Author Name Pronunciation Guide is a fun, yet useful, tool. How many times have you needed to tell a patron about an author only to feel uncertain about the pronunciation of his or her name? Jon Scieszka? Shirley Hrdlitschka? Genevieve Simermeyer? This site is a collection of brief recordings of authors and illustrators saying their names. As someone who has her name butchered on a near-daily basis, using correct pronunciation for other people’s names is of great importance to me.

The National Center for Education Statistics’ Search for Schools [and public libraries] offers a wonderful resource for parents, educators, and librarians. Parents can obtain valuable information about schools when considering a move to a new area. Educators and librarians can use this same information when applying for grants. Some of the information to be found includes student/teacher ratio, enrollment by race/ethnicity, enrollment by grade, and number of students eligible for free or reduced-price lunch.
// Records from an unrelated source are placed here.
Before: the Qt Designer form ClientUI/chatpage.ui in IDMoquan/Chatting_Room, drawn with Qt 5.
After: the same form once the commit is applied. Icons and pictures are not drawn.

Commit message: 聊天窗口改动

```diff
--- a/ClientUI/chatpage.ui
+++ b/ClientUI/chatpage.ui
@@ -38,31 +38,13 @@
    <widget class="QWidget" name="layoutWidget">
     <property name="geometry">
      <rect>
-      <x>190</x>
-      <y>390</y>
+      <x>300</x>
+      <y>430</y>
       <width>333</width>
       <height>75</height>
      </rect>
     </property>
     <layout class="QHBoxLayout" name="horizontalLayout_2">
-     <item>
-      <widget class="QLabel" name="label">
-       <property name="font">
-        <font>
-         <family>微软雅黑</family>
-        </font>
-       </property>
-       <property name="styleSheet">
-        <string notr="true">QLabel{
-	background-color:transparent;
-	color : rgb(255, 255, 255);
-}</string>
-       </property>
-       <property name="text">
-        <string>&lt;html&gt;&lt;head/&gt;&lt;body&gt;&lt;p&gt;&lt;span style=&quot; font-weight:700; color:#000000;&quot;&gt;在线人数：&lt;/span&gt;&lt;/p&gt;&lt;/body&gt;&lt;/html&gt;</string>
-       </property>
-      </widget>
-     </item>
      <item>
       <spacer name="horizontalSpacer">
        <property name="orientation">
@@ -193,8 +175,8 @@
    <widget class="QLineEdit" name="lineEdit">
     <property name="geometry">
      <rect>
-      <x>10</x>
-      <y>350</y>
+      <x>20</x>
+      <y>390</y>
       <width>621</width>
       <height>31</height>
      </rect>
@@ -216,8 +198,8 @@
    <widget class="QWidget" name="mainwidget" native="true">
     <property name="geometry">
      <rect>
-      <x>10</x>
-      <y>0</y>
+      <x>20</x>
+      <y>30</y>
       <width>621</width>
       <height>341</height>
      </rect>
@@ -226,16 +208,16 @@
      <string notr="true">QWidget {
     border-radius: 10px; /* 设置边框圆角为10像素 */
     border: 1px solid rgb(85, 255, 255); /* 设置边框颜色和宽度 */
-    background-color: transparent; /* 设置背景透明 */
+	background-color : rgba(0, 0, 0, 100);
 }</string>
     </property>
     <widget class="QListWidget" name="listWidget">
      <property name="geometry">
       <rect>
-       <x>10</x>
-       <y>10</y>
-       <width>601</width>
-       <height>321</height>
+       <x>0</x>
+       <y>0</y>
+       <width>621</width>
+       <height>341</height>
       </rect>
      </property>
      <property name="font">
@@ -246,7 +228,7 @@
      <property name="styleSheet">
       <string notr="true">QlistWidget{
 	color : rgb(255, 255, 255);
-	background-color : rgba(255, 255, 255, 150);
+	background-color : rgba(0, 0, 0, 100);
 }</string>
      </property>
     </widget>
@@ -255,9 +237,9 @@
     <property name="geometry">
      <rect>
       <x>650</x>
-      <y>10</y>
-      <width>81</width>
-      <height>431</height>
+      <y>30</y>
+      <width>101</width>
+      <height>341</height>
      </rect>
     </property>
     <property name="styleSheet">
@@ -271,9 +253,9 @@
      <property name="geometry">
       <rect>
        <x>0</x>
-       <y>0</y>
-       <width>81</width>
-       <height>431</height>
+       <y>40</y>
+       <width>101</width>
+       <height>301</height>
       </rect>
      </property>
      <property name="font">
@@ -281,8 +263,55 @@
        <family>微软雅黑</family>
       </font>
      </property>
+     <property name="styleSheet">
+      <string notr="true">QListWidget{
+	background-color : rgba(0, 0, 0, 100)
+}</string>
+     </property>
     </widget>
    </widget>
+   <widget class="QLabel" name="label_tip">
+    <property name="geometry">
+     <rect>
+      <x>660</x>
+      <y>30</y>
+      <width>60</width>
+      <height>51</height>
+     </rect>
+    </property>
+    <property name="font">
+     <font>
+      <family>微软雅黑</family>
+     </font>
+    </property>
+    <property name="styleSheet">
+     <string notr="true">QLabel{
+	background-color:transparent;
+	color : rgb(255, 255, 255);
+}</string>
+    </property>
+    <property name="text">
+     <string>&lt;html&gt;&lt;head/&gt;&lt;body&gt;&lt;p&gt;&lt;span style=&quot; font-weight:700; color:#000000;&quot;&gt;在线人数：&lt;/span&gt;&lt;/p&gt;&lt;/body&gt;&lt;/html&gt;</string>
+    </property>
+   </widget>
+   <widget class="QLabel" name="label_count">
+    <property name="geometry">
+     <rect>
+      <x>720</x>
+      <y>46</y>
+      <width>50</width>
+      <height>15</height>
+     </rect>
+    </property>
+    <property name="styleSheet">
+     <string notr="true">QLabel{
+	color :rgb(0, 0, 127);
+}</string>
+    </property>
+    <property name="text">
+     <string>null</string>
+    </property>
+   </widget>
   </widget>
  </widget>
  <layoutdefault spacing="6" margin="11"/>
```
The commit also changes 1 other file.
It was helpful to have someone else do the legwork of selecting quality web resources for children, parents, educators, and librarians. I have already added a number of these recommended sites to the Kids portion of our webpage.